§ Task goal
Copy each line from the records below in which the word "empty" is found.

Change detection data

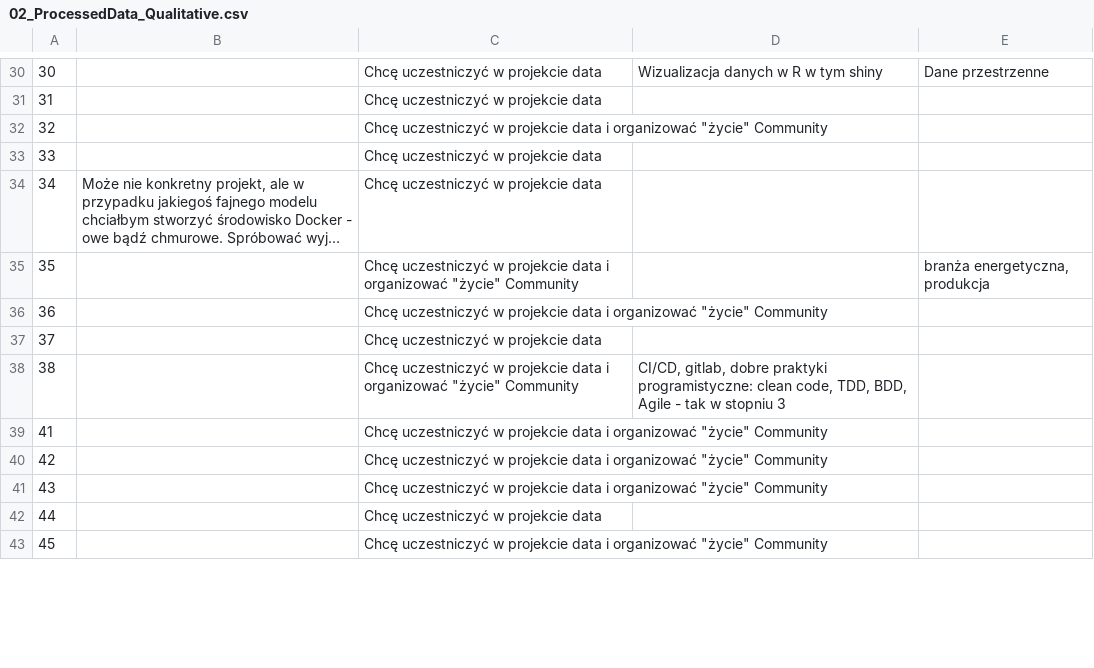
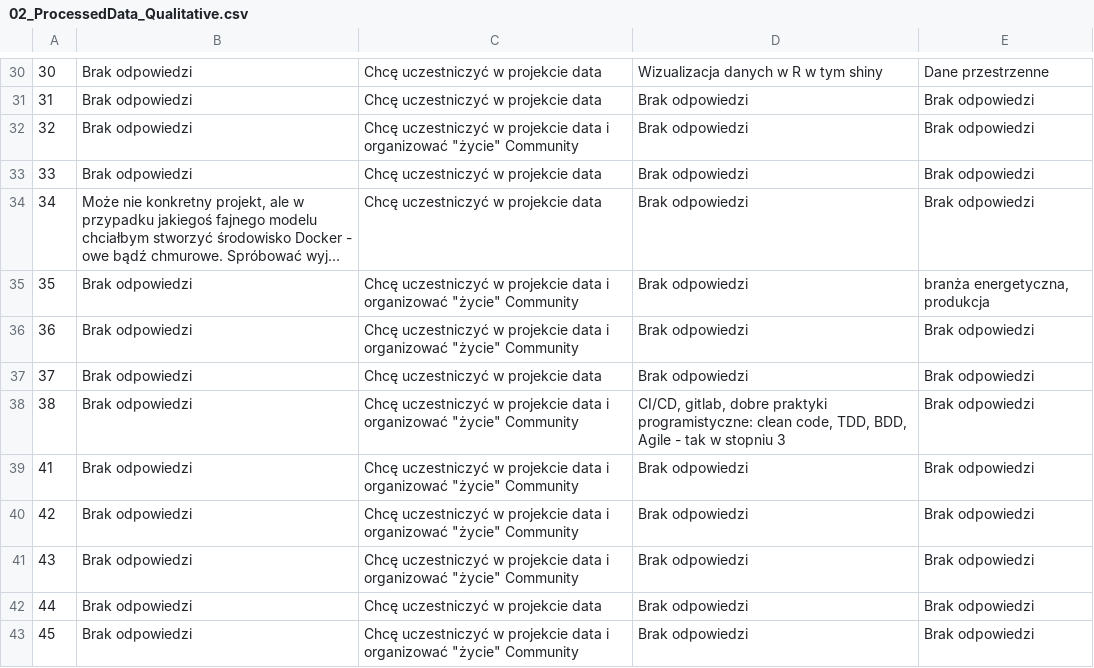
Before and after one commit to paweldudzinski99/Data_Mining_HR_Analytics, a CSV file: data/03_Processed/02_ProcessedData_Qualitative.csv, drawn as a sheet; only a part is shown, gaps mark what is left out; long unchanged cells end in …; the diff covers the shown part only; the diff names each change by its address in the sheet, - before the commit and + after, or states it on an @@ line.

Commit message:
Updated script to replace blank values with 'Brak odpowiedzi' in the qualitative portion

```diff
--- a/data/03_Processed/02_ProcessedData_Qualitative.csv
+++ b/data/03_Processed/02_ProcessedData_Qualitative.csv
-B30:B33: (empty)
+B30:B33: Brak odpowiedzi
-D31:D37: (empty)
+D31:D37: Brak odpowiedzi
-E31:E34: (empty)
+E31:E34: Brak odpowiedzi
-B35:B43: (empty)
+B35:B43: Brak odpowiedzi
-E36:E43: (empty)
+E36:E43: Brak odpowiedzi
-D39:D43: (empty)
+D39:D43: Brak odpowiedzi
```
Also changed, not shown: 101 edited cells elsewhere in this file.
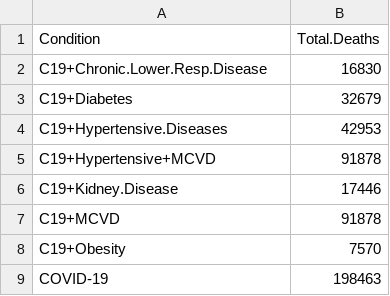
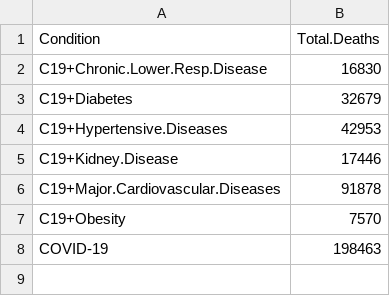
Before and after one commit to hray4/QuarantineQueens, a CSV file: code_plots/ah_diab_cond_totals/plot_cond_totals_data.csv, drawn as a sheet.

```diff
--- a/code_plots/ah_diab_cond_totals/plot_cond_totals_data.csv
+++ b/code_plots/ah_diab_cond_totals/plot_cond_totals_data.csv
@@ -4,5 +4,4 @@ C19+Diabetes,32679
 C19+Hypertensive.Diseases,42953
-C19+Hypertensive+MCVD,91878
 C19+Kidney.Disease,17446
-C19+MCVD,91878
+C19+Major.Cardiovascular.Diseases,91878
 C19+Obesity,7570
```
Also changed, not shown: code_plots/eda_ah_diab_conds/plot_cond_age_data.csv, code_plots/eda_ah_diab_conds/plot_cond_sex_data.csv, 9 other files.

--

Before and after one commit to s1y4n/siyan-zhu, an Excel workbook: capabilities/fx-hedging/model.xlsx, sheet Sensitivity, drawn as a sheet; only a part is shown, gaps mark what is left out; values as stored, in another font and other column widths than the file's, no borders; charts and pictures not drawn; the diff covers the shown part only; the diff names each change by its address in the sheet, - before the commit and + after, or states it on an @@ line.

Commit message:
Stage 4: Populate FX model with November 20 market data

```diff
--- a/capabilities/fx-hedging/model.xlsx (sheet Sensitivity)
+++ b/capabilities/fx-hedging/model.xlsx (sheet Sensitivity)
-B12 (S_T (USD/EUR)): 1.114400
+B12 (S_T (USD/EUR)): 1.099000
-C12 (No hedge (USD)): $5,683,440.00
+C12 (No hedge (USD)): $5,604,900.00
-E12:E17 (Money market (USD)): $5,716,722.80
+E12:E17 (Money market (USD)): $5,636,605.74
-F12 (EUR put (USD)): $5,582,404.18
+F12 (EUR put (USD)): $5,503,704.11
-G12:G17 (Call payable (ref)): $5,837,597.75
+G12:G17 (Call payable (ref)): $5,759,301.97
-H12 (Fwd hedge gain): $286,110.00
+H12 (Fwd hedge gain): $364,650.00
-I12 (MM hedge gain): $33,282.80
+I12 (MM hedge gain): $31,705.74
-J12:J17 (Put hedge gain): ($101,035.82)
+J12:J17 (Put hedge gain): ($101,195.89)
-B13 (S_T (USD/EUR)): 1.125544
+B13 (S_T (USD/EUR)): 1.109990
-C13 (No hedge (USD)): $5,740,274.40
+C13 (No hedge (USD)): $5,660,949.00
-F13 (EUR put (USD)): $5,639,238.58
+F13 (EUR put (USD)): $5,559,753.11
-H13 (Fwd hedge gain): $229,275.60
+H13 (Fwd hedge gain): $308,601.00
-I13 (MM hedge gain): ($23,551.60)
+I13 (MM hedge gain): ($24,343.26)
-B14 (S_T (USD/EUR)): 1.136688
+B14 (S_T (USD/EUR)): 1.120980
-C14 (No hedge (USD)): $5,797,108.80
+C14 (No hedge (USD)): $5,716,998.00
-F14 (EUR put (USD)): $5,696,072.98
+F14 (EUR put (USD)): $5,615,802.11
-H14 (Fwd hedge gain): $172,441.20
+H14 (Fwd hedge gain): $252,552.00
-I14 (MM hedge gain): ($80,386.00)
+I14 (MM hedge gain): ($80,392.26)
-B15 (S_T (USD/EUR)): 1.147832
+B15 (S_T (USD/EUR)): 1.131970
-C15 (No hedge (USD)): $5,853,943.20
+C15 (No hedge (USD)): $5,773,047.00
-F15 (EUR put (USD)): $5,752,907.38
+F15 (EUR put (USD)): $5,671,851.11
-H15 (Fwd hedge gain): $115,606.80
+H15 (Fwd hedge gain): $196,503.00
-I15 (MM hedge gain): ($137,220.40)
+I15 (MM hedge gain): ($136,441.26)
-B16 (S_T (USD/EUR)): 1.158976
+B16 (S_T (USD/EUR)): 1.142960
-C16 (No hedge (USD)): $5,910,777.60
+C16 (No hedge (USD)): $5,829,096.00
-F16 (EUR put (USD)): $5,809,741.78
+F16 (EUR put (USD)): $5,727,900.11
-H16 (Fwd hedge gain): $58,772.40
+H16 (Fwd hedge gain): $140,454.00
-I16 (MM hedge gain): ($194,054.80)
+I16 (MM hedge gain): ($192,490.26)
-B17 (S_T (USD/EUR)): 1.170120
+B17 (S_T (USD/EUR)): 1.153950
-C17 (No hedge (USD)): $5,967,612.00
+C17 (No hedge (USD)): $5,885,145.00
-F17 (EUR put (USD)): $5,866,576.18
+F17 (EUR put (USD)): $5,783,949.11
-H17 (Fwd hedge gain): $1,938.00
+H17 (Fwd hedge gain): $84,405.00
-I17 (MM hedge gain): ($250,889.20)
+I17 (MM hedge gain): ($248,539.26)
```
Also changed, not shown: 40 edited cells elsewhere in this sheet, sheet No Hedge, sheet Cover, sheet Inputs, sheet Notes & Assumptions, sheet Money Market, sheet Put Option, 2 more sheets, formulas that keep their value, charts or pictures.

==

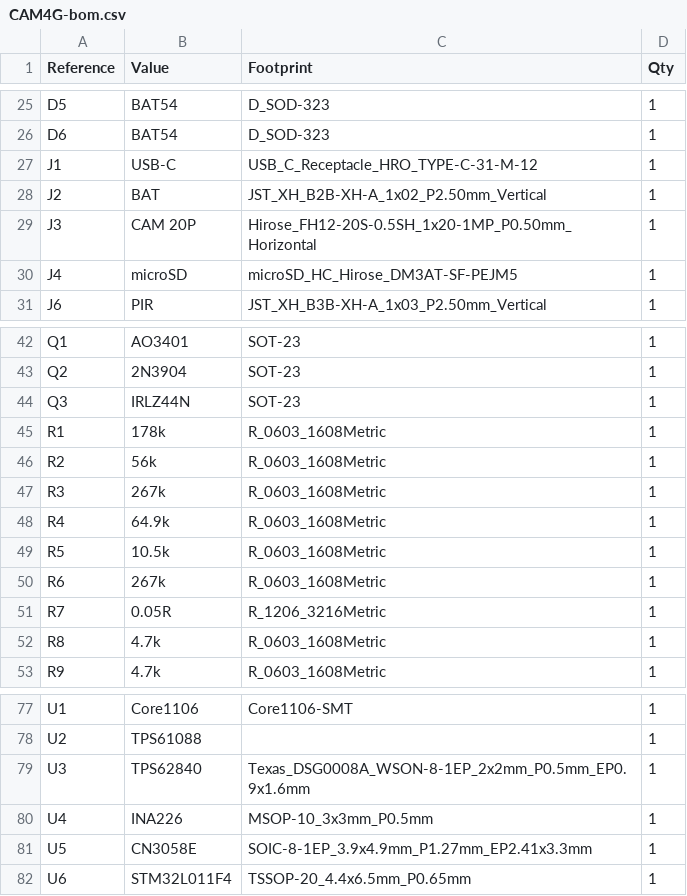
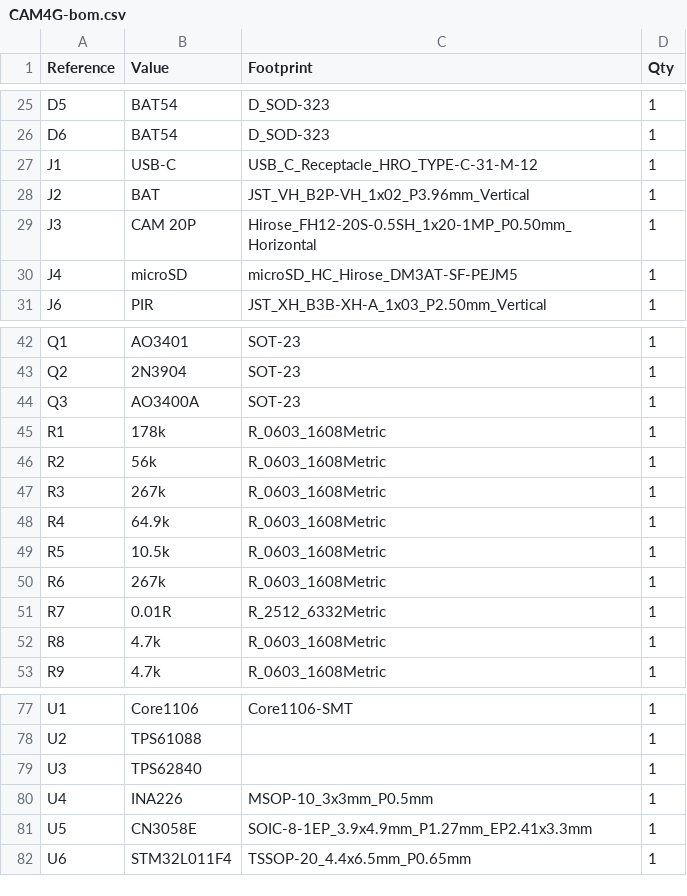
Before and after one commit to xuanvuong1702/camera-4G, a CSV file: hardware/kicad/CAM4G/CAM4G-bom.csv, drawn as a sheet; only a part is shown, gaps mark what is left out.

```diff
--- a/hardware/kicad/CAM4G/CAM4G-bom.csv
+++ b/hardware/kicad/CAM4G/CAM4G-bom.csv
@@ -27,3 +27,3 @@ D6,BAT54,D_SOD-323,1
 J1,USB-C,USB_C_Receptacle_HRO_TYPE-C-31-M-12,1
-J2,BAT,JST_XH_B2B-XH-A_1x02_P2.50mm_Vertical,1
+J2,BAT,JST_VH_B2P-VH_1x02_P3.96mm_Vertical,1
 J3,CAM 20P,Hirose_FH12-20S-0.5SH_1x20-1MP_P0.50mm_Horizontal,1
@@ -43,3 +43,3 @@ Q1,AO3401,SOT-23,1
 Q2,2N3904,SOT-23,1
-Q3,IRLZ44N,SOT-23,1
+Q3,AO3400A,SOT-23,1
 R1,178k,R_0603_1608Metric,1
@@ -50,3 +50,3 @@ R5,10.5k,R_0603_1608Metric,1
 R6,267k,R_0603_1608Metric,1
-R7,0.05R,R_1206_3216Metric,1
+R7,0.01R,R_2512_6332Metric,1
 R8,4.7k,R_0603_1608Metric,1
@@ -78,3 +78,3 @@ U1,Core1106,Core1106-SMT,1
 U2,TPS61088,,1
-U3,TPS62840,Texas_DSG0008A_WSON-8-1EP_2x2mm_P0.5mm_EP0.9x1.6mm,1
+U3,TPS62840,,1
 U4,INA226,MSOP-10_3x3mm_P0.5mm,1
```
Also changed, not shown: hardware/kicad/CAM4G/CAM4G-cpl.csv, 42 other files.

§ Result for this task
-B30:B33: (empty)
-D31:D37: (empty)
-E31:E34: (empty)
-B35:B43: (empty)
-E36:E43: (empty)
-D39:D43: (empty)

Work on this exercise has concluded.